The fire leveled more than four blocks, including 30 buildings, and forced about 2,000 of the town's 6,000 residents to flee. Many of those people began returning home Tuesday.

"I know there is a lot of anger" in the small community, Burkhardt told Canada's public broadcaster CBC.

The MMA chief had been expected in Lac-Megantic later Tuesday, but now said he would visit in the coming days, adding: "I hope I'm not going to get shot."

Furious residents told AFP that a visit from Burkhardt was already too late.

"Is he scared?" one 53-year-old man asked.

He must "at least apologize to us -- that would calm things down a bit," said another resident.
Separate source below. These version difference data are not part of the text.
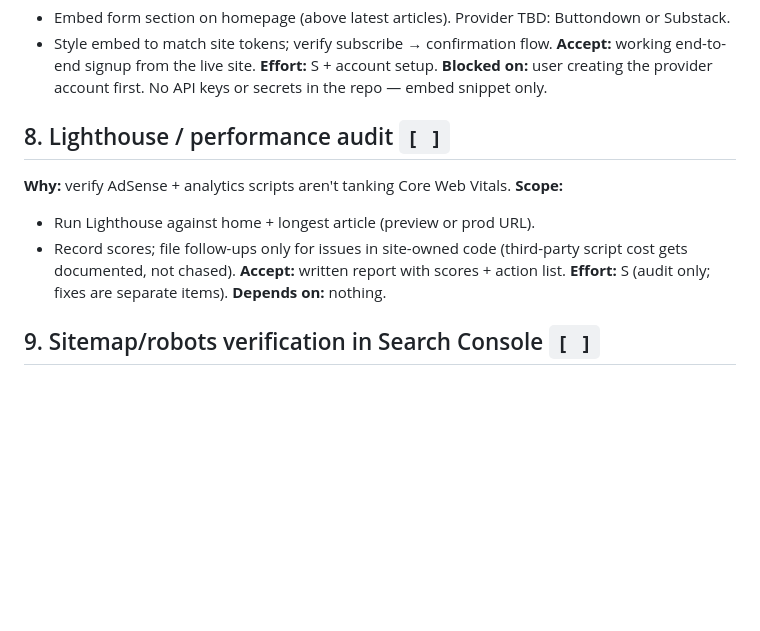
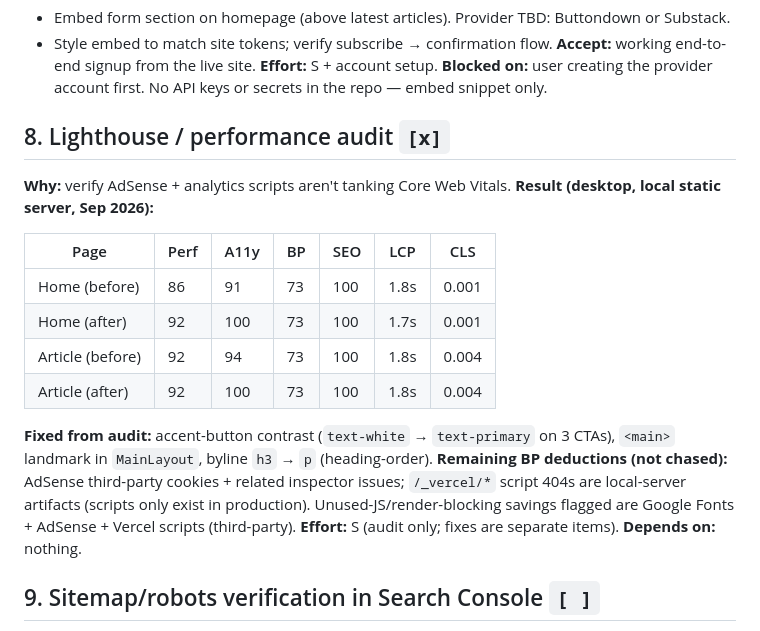
Before and after one commit to SRVSRR/Astro-Media-Reviews, a Markdown page: ROADMAP.md, the part around one of its changes. GitHub-like rendering; blank space fills up the shorter version.

Commit message:
Chore: mark roadmap items complete and document new components

```diff
--- a/ROADMAP.md
+++ b/ROADMAP.md
@@ -86,14 +86,25 @@ ToC → progress bar → newsletter → lighthouse → search console.
 **Blocked on:** user creating the provider account first. No API keys or
 secrets in the repo — embed snippet only.
 
-## 8. Lighthouse / performance audit `[ ]`
+## 8. Lighthouse / performance audit `[x]`
 
 **Why:** verify AdSense + analytics scripts aren't tanking Core Web Vitals.
-**Scope:**
-- Run Lighthouse against home + longest article (preview or prod URL).
-- Record scores; file follow-ups only for issues in site-owned code
-  (third-party script cost gets documented, not chased).
-**Accept:** written report with scores + action list.
+**Result (desktop, local static server, Sep 2026):**
+
+| Page | Perf | A11y | BP | SEO | LCP | CLS |
+|------|------|------|----|-----|-----|-----|
+| Home (before) | 86 | 91 | 73 | 100 | 1.8s | 0.001 |
+| Home (after) | 92 | 100 | 73 | 100 | 1.7s | 0.001 |
+| Article (before) | 92 | 94 | 73 | 100 | 1.8s | 0.004 |
+| Article (after) | 92 | 100 | 73 | 100 | 1.8s | 0.004 |
+
+**Fixed from audit:** accent-button contrast (`text-white` → `text-primary`
+on 3 CTAs), `<main>` landmark in `MainLayout`, byline `h3` → `p`
+(heading-order).
+**Remaining BP deductions (not chased):** AdSense third-party cookies +
+related inspector issues; `/_vercel/*` script 404s are local-server
+artifacts (scripts only exist in production). Unused-JS/render-blocking
+savings flagged are Google Fonts + AdSense + Vercel scripts (third-party).
 **Effort:** S (audit only; fixes are separate items). **Depends on:** nothing.
 
 ## 9. Sitemap/robots verification in Search Console `[ ]`
```
Also changed, not shown: other parts of ROADMAP.md (+6 -6 lines), AGENTS.md (+1 -0 lines).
Burkhardt told CBC: "We want to cooperate with the town and with the residents in helping them getting back on their feet, accepting claims for their loss and assuring that something like this never happens again."

"We're going to try to make people whole as best as we can," he said.

Investigators from Canada's Transportation Safety Board said they will focus on the train's brakes, as well as MMA's policies for securing stopped trains.

They will also look at possible inadequacies of the tanker cars for transporting flammable materials, and what caused the original locomotive fire in Nantes.

"It's very important to know exactly who did what -- who was there, what did they do," TSB lead investigator Donald Ross told reporters, adding it was too soon to assign blame.

He did say the train began rolling moments after firefighters and a company official left the train unattended on the tracks in Nantes, after extinguishing the locomotive fire.

"The train started to roll without anybody on board," Ross said.

It then picked up speed on the slope and derailed when it hit a curve in Lac-Megantic, and the rail cars piled up.

Fourteen TSB inspectors were on site Tuesday, "identifying and taking selective components for further analysis to our engineering lab in Ottawa," Ross said.

He also noted that the tanker cars used by MMA to transport crude lacked shock-resistant "mud shields", but said they could be used to transport oil.

A small area of downtown Lac-Megantic remained closed off Tuesday as the clean-up began, with officials fearing that mopping up machinery could spark a fire in the sewers.

Quebec provincial police Sergeant Benoit Richard said several officers had to be taken out of the secure red zone and treated for unspecified health problems.

A precautionary boil water order remains in place while the town's water treatment plant is offline, but officials said the water was safe to drink.